Edit difference data:
────────────────────

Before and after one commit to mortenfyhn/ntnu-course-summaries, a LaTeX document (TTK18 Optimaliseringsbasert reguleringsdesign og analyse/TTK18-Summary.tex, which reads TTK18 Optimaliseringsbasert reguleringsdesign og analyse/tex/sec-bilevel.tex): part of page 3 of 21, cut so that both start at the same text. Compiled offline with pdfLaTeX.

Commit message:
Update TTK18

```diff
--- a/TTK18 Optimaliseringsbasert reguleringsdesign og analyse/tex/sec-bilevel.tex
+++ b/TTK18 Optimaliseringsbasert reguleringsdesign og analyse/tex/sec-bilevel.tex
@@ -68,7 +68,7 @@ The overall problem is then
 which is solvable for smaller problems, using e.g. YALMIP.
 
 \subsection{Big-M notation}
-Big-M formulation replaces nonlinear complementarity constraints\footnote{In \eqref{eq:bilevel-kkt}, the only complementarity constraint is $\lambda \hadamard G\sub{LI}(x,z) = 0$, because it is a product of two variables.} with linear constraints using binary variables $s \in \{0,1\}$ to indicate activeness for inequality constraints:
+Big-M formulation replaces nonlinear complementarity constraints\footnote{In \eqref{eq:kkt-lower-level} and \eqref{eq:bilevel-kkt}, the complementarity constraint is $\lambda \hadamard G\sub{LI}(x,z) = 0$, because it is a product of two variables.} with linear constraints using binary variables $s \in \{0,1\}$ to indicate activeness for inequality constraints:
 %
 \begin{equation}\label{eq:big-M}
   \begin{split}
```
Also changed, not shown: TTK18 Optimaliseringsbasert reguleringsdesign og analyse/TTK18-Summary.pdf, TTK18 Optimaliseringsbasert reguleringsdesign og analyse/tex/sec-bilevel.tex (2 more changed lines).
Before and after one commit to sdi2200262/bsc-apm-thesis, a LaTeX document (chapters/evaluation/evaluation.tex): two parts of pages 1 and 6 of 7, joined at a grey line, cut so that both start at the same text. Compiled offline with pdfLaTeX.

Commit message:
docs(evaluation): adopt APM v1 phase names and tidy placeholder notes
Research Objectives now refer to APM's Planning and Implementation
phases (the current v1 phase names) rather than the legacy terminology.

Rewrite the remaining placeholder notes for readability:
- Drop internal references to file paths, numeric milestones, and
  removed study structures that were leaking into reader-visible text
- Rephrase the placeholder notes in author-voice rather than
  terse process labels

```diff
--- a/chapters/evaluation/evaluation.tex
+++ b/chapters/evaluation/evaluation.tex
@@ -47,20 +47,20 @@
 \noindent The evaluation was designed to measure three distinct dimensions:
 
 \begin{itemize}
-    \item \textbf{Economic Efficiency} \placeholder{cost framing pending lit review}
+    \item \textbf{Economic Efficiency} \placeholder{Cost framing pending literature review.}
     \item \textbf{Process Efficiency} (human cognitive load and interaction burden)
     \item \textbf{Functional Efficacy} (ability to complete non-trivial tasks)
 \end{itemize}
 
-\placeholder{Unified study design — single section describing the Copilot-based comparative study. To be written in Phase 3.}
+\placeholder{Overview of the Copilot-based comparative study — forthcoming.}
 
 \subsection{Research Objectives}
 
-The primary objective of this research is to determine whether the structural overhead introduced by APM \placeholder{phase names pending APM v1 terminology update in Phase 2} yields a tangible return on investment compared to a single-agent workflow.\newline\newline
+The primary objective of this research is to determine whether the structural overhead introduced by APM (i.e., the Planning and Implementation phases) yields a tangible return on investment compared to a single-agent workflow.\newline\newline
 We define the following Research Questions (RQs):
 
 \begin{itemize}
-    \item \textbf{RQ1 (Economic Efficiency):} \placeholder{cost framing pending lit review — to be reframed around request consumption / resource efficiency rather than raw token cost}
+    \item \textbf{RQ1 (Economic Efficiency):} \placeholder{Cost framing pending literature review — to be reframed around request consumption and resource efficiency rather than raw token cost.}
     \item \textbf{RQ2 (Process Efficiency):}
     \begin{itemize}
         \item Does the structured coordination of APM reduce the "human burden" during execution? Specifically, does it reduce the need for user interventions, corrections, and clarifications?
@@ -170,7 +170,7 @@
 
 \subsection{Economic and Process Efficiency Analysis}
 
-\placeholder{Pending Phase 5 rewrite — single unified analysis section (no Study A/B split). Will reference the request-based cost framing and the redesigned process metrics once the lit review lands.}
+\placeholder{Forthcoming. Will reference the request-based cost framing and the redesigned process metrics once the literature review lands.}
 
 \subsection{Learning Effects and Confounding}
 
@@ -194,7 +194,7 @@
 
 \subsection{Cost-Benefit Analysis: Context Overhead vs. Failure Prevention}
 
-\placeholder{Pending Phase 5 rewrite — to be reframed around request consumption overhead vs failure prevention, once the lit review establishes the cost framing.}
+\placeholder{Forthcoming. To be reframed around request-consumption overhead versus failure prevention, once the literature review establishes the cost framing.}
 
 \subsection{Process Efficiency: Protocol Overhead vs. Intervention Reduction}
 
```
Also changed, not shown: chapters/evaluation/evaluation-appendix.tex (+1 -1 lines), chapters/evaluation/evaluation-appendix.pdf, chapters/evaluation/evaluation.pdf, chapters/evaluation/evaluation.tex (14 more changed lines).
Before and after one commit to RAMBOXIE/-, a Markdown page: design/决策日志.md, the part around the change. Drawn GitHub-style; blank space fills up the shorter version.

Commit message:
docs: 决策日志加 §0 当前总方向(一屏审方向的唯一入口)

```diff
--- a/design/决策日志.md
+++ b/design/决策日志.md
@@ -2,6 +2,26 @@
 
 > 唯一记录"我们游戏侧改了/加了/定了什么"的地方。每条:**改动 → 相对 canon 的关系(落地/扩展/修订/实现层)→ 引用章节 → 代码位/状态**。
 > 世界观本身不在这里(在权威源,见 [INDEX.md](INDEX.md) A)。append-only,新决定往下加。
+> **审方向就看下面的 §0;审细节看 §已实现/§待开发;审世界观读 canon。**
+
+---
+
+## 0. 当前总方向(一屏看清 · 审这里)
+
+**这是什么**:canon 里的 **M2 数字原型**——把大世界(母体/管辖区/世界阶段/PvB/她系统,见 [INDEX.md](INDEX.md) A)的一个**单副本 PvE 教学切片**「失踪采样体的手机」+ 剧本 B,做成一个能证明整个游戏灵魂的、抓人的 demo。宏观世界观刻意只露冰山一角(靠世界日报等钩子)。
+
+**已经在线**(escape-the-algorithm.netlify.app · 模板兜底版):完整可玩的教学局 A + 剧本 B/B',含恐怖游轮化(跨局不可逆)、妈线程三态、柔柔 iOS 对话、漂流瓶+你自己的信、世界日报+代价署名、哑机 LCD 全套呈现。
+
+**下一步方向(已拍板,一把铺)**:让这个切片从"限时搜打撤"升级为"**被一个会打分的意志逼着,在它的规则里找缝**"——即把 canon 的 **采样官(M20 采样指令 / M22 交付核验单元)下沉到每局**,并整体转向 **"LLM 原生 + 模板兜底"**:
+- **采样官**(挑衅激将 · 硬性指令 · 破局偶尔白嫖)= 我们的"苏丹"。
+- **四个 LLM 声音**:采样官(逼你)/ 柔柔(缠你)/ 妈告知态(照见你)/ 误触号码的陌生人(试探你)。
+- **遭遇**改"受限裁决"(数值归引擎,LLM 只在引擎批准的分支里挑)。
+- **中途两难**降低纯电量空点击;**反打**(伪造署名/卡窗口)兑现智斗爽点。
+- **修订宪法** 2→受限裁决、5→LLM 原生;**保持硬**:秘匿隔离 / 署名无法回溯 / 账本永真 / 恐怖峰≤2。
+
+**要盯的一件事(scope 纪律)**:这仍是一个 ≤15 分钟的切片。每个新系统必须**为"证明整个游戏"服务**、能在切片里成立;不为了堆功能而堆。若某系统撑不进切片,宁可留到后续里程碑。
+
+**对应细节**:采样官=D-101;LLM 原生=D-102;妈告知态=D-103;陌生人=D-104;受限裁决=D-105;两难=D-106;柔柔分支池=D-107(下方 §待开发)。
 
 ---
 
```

────────────────────

§ **Work instructions**
Find each line above that contains "Optimaliseringsbasert", and copy those lines.

§ **Solution to the problem**
Before and after one commit to mortenfyhn/ntnu-course-summaries, a LaTeX document (TTK18 Optimaliseringsbasert reguleringsdesign og analyse/TTK18-Summary.tex, which reads TTK18 Optimaliseringsbasert reguleringsdesign og analyse/tex/sec-bilevel.tex): part of page 3 of 21, cut so that both start at the same text. Compiled offline with pdfLaTeX.
--- a/TTK18 Optimaliseringsbasert reguleringsdesign og analyse/tex/sec-bilevel.tex
+++ b/TTK18 Optimaliseringsbasert reguleringsdesign og analyse/tex/sec-bilevel.tex
Also changed, not shown: TTK18 Optimaliseringsbasert reguleringsdesign og analyse/TTK18-Summary.pdf, TTK18 Optimaliseringsbasert reguleringsdesign og analyse/tex/sec-bilevel.tex (2 more changed lines).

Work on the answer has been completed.